I’m savouring varied elements of a Guelph ‘tastecation’
My husband and I are just wrapping up a two-week tastecation.
Not familiar with the word? That’s not surprising. I’m pretty sure my husband Steve pulled it out of thin air, to describe a staycation — or stay-at-home-vacation — revolving around things that tickle the tastebuds.
To be fair, a Google search revealed he’s not the first person to come up with that particular bit of wordplay. But we decided to adopt the term and add our own local flavouring.
We like to get away as much as the next couple, but occasionally opt to stay home instead. We try to fill the time with unusual outings. One summer we took a number of introductory classes in rock climbing, rappelling and caving.
This year we decided to devote two weeks to pleasures that, well, go in the mouth. And with a bit of planning, we pulled together a list of activities involving new dinner outings, untried barbecue recipes using local ingredients, and no shortage of fermented juices.
We kicked off our tastecation on the Saturday of the long weekend with a barbecue cooking class at the Drew House bed and breakfast in Elora.
Noted chef and food expert Roger Dufau, originally from the Basque region of France, hosts demonstration gourmet classes — you sit and sip the wine you bring, while he cooks and explains what he’s doing — and you leave with a few recipes.
More importantly, you get to enjoy a sumptuous lunch or dinner. In our case, he grilled five different meats, including Pacific wild salmon and filet mignon, as well as fresh vegetables and ricotta cake for dessert.
A week later, we enjoyed dinner with four other couples from Guelph and Kitchener at Cassoulet Catering in Aberfoyle. About four times a month, owner/chef Greg Hubbard hosts an in-house dinner club for eight to 12 people.
The menu includes whatever he’s most interested in cooking with ingredients left over from catering events. It’s aimed at the adventurous eater and promoted as offering “nothing but the best for our guinea pigs.”
We enjoyed three different appetizers in the lounge, before moving to the dinner table. Hubbard had an abundance of beef — the salad we started with was topped with deep-fried shredded beef and our main was a great steak. As with our earlier barbecue, the dinner club is BYOB (bring your own booze).
Our tastecation included a number of new wines. A few were selected because their descriptions suggested they would pair well with various meats we lovingly prepared for grilling.
Carnivore, a Cabernet Sauvignon from California with a rich blend of coffee and caramel, paired well with the fillet mignon we picked up at the Guelph Farmers’ Market. We enjoyed our first taste of Malbec, a fruity red from Argentina, with a new recipe for lamb with mint chimichurri.
But the wine highlight was the five bottles we bought at the Cox Creek Cellars, following a Sunday tour and tasting.
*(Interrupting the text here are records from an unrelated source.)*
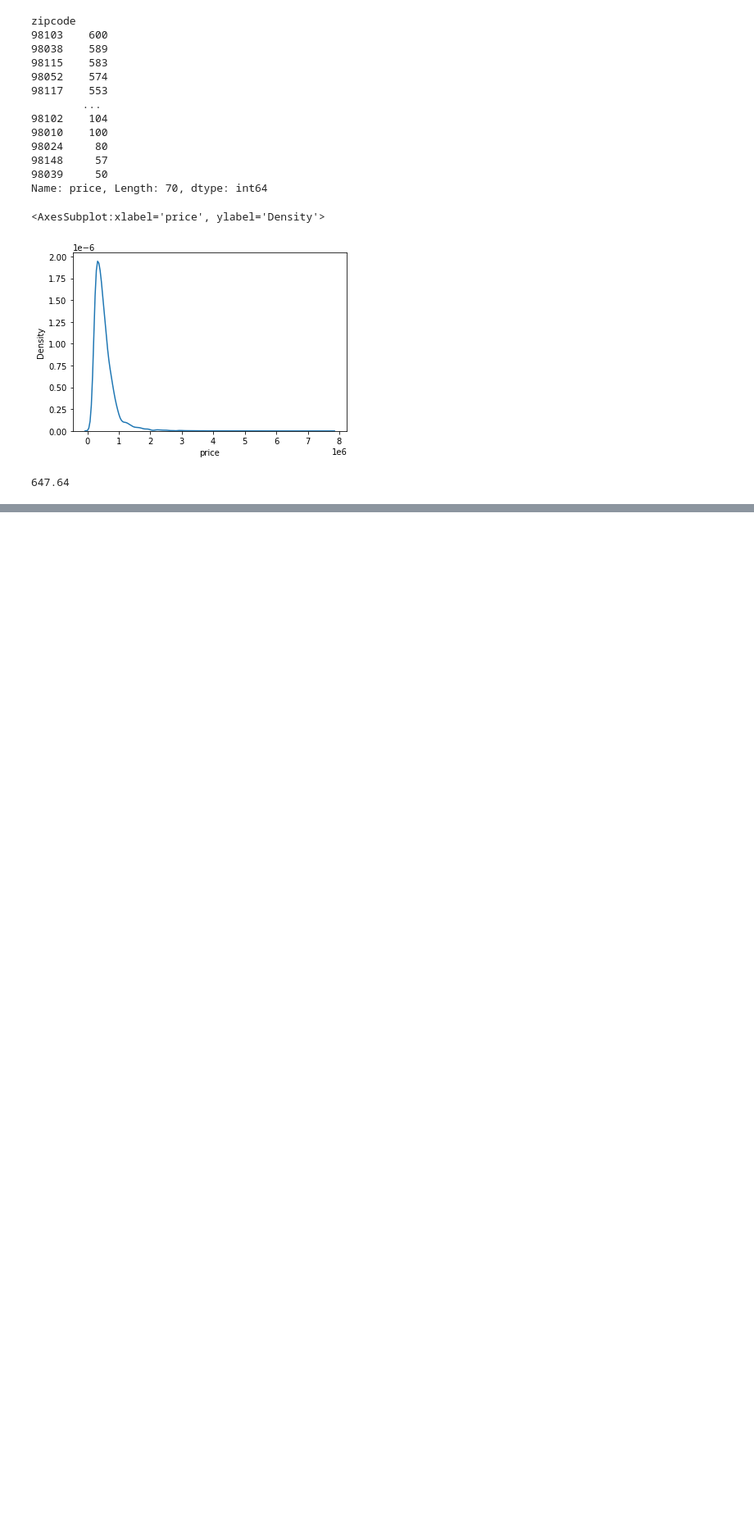
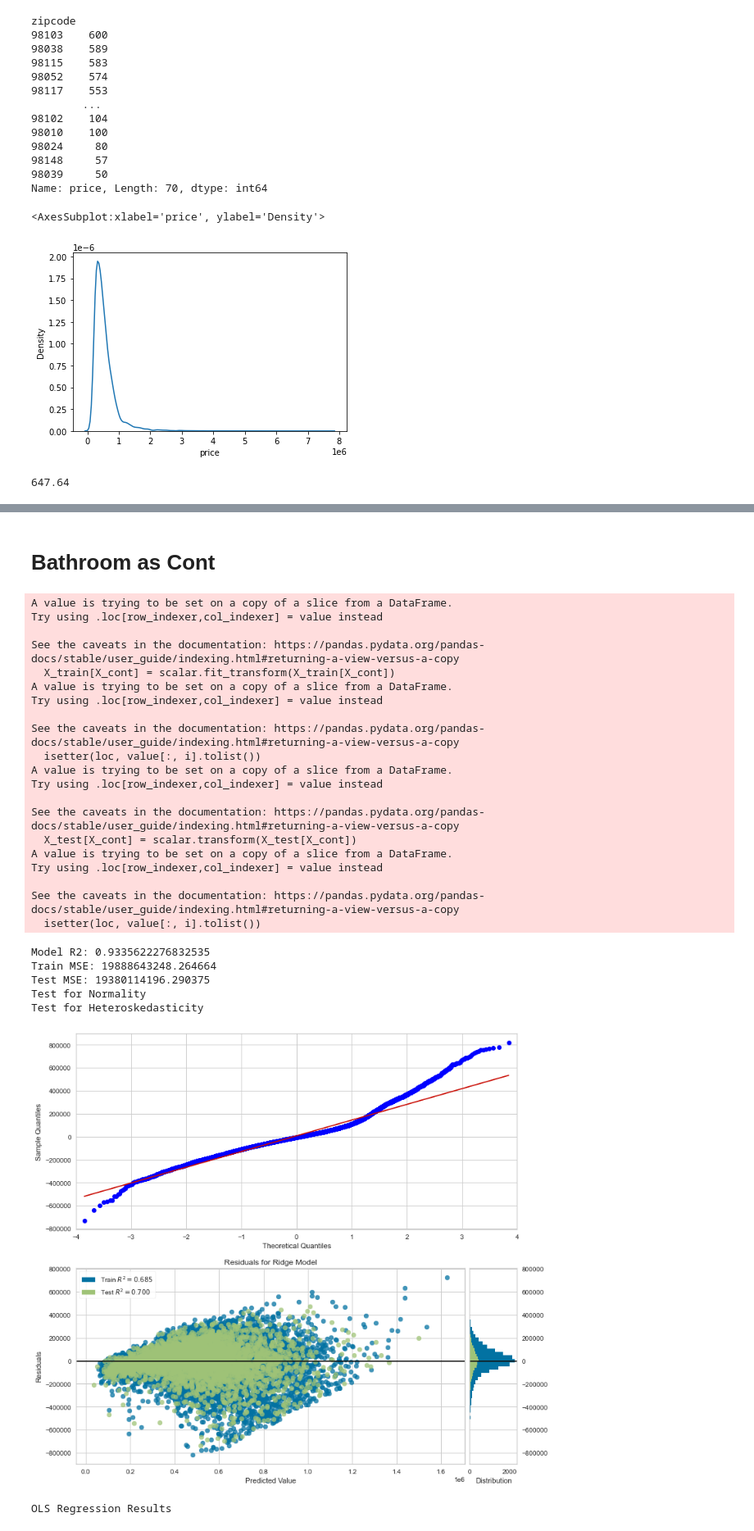
Before and after one commit to Sombrero7/project2, a Jupyter notebook: Kelsey_Workbook.ipynb, the cells around one changed output, grey strips where cells are left out. Shown at 82% size. Drawn from its saved outputs; the diff is of its cells as text; code cells hidden in the pictures; blank space fills up the shorter version.

Commit message:
updated model function and model with cities

```diff
--- a/Kelsey_Workbook.ipynb
+++ b/Kelsey_Workbook.ipynb
@@ -328,0 +301,3 @@ TypeError: '<' not supported between instances of 'str' and 'int'
+# %%
+quantile97 = final['price'].quantile(.97)
+non_luxury_df = final[final['price'] < quantile97]
@@ -328,0 +316,18 @@ TypeError: '<' not supported between instances of 'str' and 'int'
+# %%
+zipcode_city = {98002 : 'Auburn', 98092 : 'Auburn', 98178: 'Bryn Mawr-Skyway', 98125: 'Seattle', 98028:'Kenmore',
+               98136: 'Seattle', 98074: 'Sammamish', 98053: 'Union Hill-Novelty Hill', 98003: 'Federal Way',
+               98198: 'Des Moines', 98146: 'White Center', 98038: 'Maple Valley', 98007:'Bellevue', 98115:'Seattle',
+               98107:'Seattle', 98126:'Seattle', 98019:'Duvall', 98103:'Seattle', 98133:'Seattle', 98030: 'Kent',
+               98119:'Seattle', 98112:'Seattle', 98052:'Redmond', 98027:'Issaquah', 98117:'Seattle', 98058:'Fairwood',
+               98001:'Lakeland North', 98056:'Renton', 98166:'Burien', 98023:'Federal Way', 98070:'Vashon',
+               98148:'Burien', 98105:'Seattle', 98042:'Covington', 98008:'Belelvue', 98059:'Renton', 98122:'Seattle',
+               98144:'Seattle', 98004:'Bellevue', 98005:'Bellevue', 98034:'Kirkland', 98075:'Sammamish',98116:'Seattle',
+               98010:'Black Diamond', 98118:'Seattle', 98199:'Seattle', 98040:'Mercer Island', 98032:'Kent',
+               98045:'North Bend', 98102:'Seattle', 98077:'Cottage Lake', 98108:'Seattle', 98168:'Tukwila',
+               98177:'Shoreline', 98065:'Snoqualmie', 98029:'Issaquah', 98006:'Bellevue', 98109:'Seattle', 98022:'Enumclaw',
+               98033:'Kirkland', 98155:'Shoreline', 98024:'Fall City', 98011:'Bothell', 98031:'East Hill-Meridian',
+               98106:'Seattle', 98072:'Woodinville', 98188:'SeaTac', 98014:'Carnation', 98055:'Renton', 98039:'Medina'}
+
+non_luxury_df['city'] = non_luxury_df['zipcode']
+non_luxury_df['city'] = non_luxury_df['city'].map(zipcode_city)
+non_luxury_df.head()
@@ -328,0 +351,42 @@ TypeError: '<' not supported between instances of 'str' and 'int'
+# %% [markdown]
+# Bathroom as Cont
+# %%
+#encode bedrooms
+city_df = pd.get_dummies(non_luxury_df['city'], drop_first=True, prefix='city')
+
+X_df = pd.concat([city_df, non_luxury_df[['bathrooms']], non_luxury_df[['sqft_living']]], axis=1)
+X_df
+
+y_df = non_luxury_df['price']
+y_df
+
+model = model_maker(X_df, y_df, ['bathrooms', 'sqft_living'])
+model.summary()
+# %% [output]
+A value is trying to be set on a copy of a slice from a DataFrame.
+Try using .loc[row_indexer,col_indexer] = value instead
+
+See the caveats in the documentation: https://pandas.pydata.org/pandas-docs/stable/user_guide/indexing.html#returning-a-view-versus-a-copy
+  X_train[X_cont] = scalar.fit_transform(X_train[X_cont])
+A value is trying to be set on a copy of a slice from a DataFrame.
+Try using .loc[row_indexer,col_indexer] = value instead
+
+See the caveats in the documentation: https://pandas.pydata.org/pandas-docs/stable/user_guide/indexing.html#returning-a-view-versus-a-copy
+  isetter(loc, value[:, i].tolist())
+A value is trying to be set on a copy of a slice from a DataFrame.
+Try using .loc[row_indexer,col_indexer] = value instead
+
+See the caveats in the documentation: https://pandas.pydata.org/pandas-docs/stable/user_guide/indexing.html#returning-a-view-versus-a-copy
+  X_test[X_cont] = scalar.transform(X_test[X_cont])
+A value is trying to be set on a copy of a slice from a DataFrame.
+Try using .loc[row_indexer,col_indexer] = value instead
+
+See the caveats in the documentation: https://pandas.pydata.org/pandas-docs/stable/user_guide/indexing.html#returning-a-view-versus-a-copy
+  isetter(loc, value[:, i].tolist())
+Model R2: 0.9335622276832535
+Train MSE: 19888643248.264664
+Test MSE: 19380114196.290375
+Test for Normality
+Test for Heteroskedasticity
+[figure, added]
+OLS Regression Results
```
Also changed, not shown: parts of 7 cells of this notebook.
I was intrigued by the apple wines, so our purchase included an oak barrel-aged dry Apple Dreams and an apple-raspberry combo called Country Symphony #6.
The culmination of our taste-based adventure is a barbecue planned for this weekend. We will be grilling a locally sourced rack of beef ribs, following a new recipe. There will be a salad with ingredients from the Guelph Farmers’ Market as well as golden beets we learned to cook properly that first night in Elora.
There’s a menu detail or two still to work out. We haven’t yet figured out, for example, how to use a hot pepper that we’ll freshly pick from a potted plant we bought at the market.
We do know we’ll pair the meal with a bottle of Back Home, a black currant wine from Cox Creek that should go well with red meat. And since our final tastecation meal doesn’t require that anyone drive home, I think we’ll also indulge in a Cox Creek dessert.
Their Spiced Russet, as it turns out, tastes just like apple pie in a bottle.
Michael Strickland is a Guelph-based storyteller.